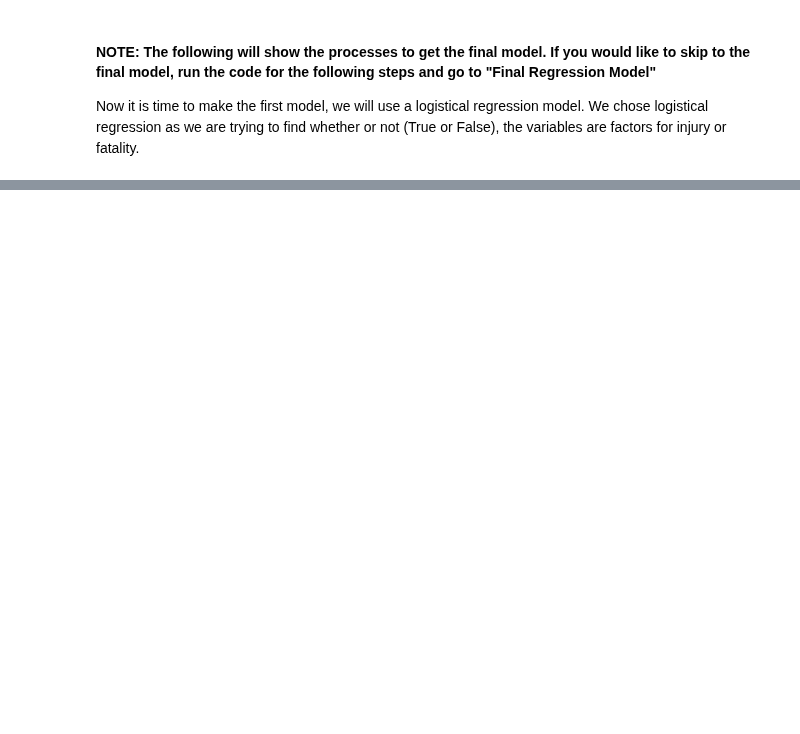
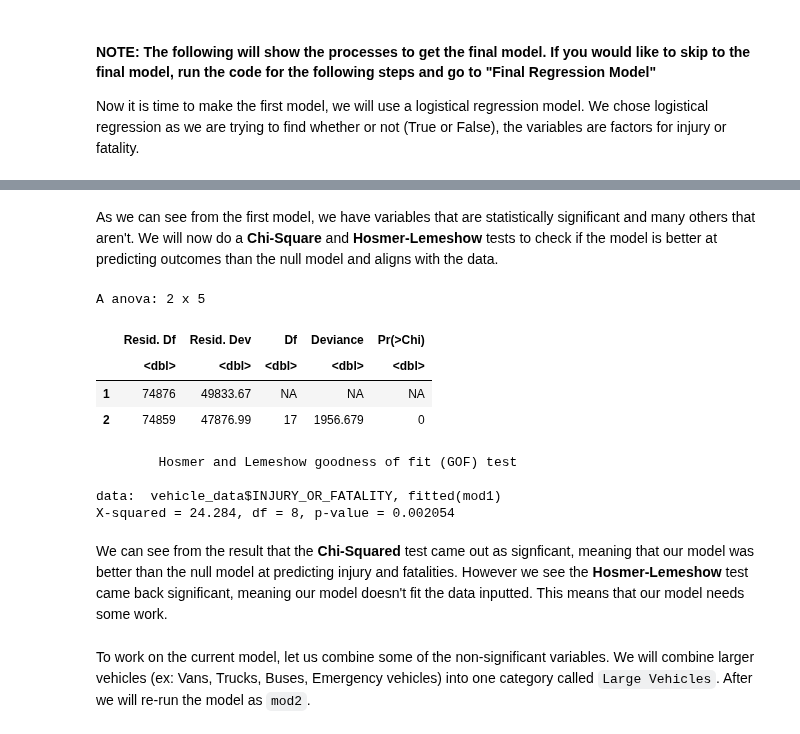
Before and after one commit to ajordonez/motor-vehicle-accident-model, a Jupyter notebook: NYC_Motor_Vehicle_Crash_Analysis.ipynb, the cells around one changed output, grey strips where cells are left out. Saved outputs shown, nothing was run; the diff lists cells and outputs as text; code cells hidden in the pictures; blank space fills up the shorter version.

```diff
--- a/NYC_Motor_Vehicle_Crash_Analysis.ipynb
+++ b/NYC_Motor_Vehicle_Crash_Analysis.ipynb
@@ -382,0 +390,7 @@ IndentationError: unexpected indent (2933826755.py, line 2)
+# %%
+mod1 <- glm(INJURY_OR_FATALITY ~ BOROUGH+TYPE_OF_VEHICLE+PERSON_SEX+DRIVER_LICENSE_STATUS+PERSON_AGE, data = vehicle_data, family = "binomial")
+summary(mod1)
+
+#Calculate multicollinearity using the VIF (Variance Inflation Factor) function
+vif_mod1 <- car::vif(mod1)
+print(vif_mod1)
@@ -382,0 +421,23 @@ IndentationError: unexpected indent (2933826755.py, line 2)
+# %% [markdown]
+As we can see from the first model, we have variables that are statistically significant and many others that aren't. We will now do a **Chi-Square** and **Hosmer-Lemeshow** tests to check if the model is better at predicting outcomes than the null model and aligns with the data.
+# %%
+null_mod1 <- glm(INJURY_OR_FATALITY ~ 1, data = vehicle_data, family = "binomial")
+anova(null_mod1, mod1, test = "Chisq")
+
+#Testing now to see how well the model fits with the data
+library(ResourceSelection)
+hoslem.test(vehicle_data$INJURY_OR_FATALITY, fitted(mod1))
+# %% [output]
+A anova: 2 x 5
+|  | Resid. Df | Resid. Dev | Df | Deviance | Pr(>Chi) |
+|  | <dbl> | <dbl> | <dbl> | <dbl> | <dbl> |
+| 1 | 74876 | 49833.67 | NA | NA | NA |
+| 2 | 74859 | 47876.99 | 17 | 1956.679 | 0 |
+        Hosmer and Lemeshow goodness of fit (GOF) test
+
+data:  vehicle_data$INJURY_OR_FATALITY, fitted(mod1)
+X-squared = 24.284, df = 8, p-value = 0.002054
+# %% [markdown]
+We can see from the result that the **Chi-Squared** test came out as signficant, meaning that our model was better than the null model at predicting injury and fatalities. However we see the **Hosmer-Lemeshow** test came back significant, meaning our model doesn't fit the data inputted. This means that our model needs some work.
+# %% [markdown]
+To work on the current model, let us combine some of the non-significant variables. We will combine larger vehicles (ex: Vans, Trucks, Buses, Emergency vehicles) into one category called `Large Vehicles`. After we will re-run the model as `mod2`.
```
Also changed, not shown: parts of 18 cells of this notebook.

-------

Return all the data above as written, leaving out only the pictures.

Before and after one commit to ajordonez/motor-vehicle-accident-model, a Jupyter notebook: NYC_Motor_Vehicle_Crash_Analysis.ipynb, the cells around one changed output, grey strips where cells are left out. Saved outputs shown, nothing was run; the diff lists cells and outputs as text; code cells hidden in the pictures; blank space fills up the shorter version.

```diff
--- a/NYC_Motor_Vehicle_Crash_Analysis.ipynb
+++ b/NYC_Motor_Vehicle_Crash_Analysis.ipynb
@@ -382,0 +390,7 @@ IndentationError: unexpected indent (2933826755.py, line 2)
+# %%
+mod1 <- glm(INJURY_OR_FATALITY ~ BOROUGH+TYPE_OF_VEHICLE+PERSON_SEX+DRIVER_LICENSE_STATUS+PERSON_AGE, data = vehicle_data, family = "binomial")
+summary(mod1)
+
+#Calculate multicollinearity using the VIF (Variance Inflation Factor) function
+vif_mod1 <- car::vif(mod1)
+print(vif_mod1)
@@ -382,0 +421,23 @@ IndentationError: unexpected indent (2933826755.py, line 2)
+# %% [markdown]
+As we can see from the first model, we have variables that are statistically significant and many others that aren't. We will now do a **Chi-Square** and **Hosmer-Lemeshow** tests to check if the model is better at predicting outcomes than the null model and aligns with the data.
+# %%
+null_mod1 <- glm(INJURY_OR_FATALITY ~ 1, data = vehicle_data, family = "binomial")
+anova(null_mod1, mod1, test = "Chisq")
+
+#Testing now to see how well the model fits with the data
+library(ResourceSelection)
+hoslem.test(vehicle_data$INJURY_OR_FATALITY, fitted(mod1))
+# %% [output]
+A anova: 2 x 5
+|  | Resid. Df | Resid. Dev | Df | Deviance | Pr(>Chi) |
+|  | <dbl> | <dbl> | <dbl> | <dbl> | <dbl> |
+| 1 | 74876 | 49833.67 | NA | NA | NA |
+| 2 | 74859 | 47876.99 | 17 | 1956.679 | 0 |
+        Hosmer and Lemeshow goodness of fit (GOF) test
+
+data:  vehicle_data$INJURY_OR_FATALITY, fitted(mod1)
+X-squared = 24.284, df = 8, p-value = 0.002054
+# %% [markdown]
+We can see from the result that the **Chi-Squared** test came out as signficant, meaning that our model was better than the null model at predicting injury and fatalities. However we see the **Hosmer-Lemeshow** test came back significant, meaning our model doesn't fit the data inputted. This means that our model needs some work.
+# %% [markdown]
+To work on the current model, let us combine some of the non-significant variables. We will combine larger vehicles (ex: Vans, Trucks, Buses, Emergency vehicles) into one category called `Large Vehicles`. After we will re-run the model as `mod2`.
```
Also changed, not shown: parts of 18 cells of this notebook.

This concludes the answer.